The Swordfish received the 'Stringbag' nickname not because of its construction, but because of the seemingly endless variety of stores and equipment that the aircraft was cleared to carry. Crews likened the aircraft to a housewife's string shopping bag which was common at the time and, which due to its having no fixed shape, could adjust to hold any shape or number of packages. Like the shopping bag, the crews thought the Swordfish could carry anything.
By the time production ended on 18 August 1944, a total of 2,396 Swordfish had been built, the majority (1,699) by Blackburn, who took over the large scale production of the Swordfish from 1941 to allow Fairey to concentrate on its successors.

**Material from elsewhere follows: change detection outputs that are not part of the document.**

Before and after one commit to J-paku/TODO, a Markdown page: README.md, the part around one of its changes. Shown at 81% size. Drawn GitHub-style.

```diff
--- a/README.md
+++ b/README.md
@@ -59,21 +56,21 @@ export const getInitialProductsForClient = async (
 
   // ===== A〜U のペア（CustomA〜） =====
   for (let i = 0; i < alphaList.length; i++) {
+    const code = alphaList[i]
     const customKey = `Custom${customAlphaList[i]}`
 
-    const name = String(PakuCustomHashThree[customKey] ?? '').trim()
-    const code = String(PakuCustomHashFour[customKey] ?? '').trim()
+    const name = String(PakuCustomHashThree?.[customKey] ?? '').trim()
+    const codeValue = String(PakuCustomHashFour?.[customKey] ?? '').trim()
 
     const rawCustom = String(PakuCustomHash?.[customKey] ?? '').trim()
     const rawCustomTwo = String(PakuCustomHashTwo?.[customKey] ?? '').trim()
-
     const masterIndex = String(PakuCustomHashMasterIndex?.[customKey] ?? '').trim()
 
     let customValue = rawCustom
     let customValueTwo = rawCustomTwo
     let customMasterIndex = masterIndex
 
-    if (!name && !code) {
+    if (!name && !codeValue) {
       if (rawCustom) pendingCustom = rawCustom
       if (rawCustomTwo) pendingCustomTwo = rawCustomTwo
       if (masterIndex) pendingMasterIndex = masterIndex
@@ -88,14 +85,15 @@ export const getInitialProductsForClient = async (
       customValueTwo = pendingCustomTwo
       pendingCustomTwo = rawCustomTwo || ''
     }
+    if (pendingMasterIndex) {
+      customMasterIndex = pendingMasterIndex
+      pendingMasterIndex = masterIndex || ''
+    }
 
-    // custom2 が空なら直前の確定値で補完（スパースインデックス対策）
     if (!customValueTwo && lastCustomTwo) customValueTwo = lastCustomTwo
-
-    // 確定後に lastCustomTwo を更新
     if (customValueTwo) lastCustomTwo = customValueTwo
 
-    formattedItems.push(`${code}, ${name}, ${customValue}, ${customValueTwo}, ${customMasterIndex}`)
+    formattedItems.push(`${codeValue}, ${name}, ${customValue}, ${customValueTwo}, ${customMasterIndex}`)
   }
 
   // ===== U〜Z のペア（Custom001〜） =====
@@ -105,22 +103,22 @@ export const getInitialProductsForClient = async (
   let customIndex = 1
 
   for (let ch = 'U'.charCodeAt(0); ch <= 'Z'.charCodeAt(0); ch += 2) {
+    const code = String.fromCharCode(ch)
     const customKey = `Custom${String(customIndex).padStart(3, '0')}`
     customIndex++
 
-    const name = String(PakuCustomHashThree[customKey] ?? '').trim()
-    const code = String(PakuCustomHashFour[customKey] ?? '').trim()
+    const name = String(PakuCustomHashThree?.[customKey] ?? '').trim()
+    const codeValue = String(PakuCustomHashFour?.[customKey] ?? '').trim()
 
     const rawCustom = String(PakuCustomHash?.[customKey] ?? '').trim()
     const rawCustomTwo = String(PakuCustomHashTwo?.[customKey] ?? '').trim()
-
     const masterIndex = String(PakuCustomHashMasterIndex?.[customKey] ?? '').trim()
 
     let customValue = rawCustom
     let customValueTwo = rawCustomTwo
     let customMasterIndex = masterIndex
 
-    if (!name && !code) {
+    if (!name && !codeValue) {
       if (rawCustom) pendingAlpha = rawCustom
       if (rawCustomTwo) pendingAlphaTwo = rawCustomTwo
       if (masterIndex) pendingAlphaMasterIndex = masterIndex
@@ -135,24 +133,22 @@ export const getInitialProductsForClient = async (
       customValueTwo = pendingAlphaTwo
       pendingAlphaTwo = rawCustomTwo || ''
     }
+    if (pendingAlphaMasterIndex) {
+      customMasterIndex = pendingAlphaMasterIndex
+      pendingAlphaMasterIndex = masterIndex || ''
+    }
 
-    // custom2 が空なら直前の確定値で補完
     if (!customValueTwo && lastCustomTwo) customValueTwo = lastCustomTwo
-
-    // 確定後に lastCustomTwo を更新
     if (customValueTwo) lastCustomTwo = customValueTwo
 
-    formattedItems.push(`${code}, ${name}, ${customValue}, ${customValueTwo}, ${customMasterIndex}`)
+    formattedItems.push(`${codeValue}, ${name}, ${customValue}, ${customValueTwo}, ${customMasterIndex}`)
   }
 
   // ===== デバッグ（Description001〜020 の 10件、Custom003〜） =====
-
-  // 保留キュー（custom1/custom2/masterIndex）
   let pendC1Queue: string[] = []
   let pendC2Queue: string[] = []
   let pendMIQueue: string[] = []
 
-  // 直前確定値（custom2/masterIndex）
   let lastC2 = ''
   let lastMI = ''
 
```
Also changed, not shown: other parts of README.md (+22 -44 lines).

Fairey only did a part run of the Swordfish Mk I when Blackburn Aircraft in Sherburn took over. All subsequent marks (part Mk I, Mk II, Mk III and Mk IV) came from Blackburn and were normally refered to as 'Blackfish'.
Profile: Great Aircraft of the World
Published by Colour Library Books.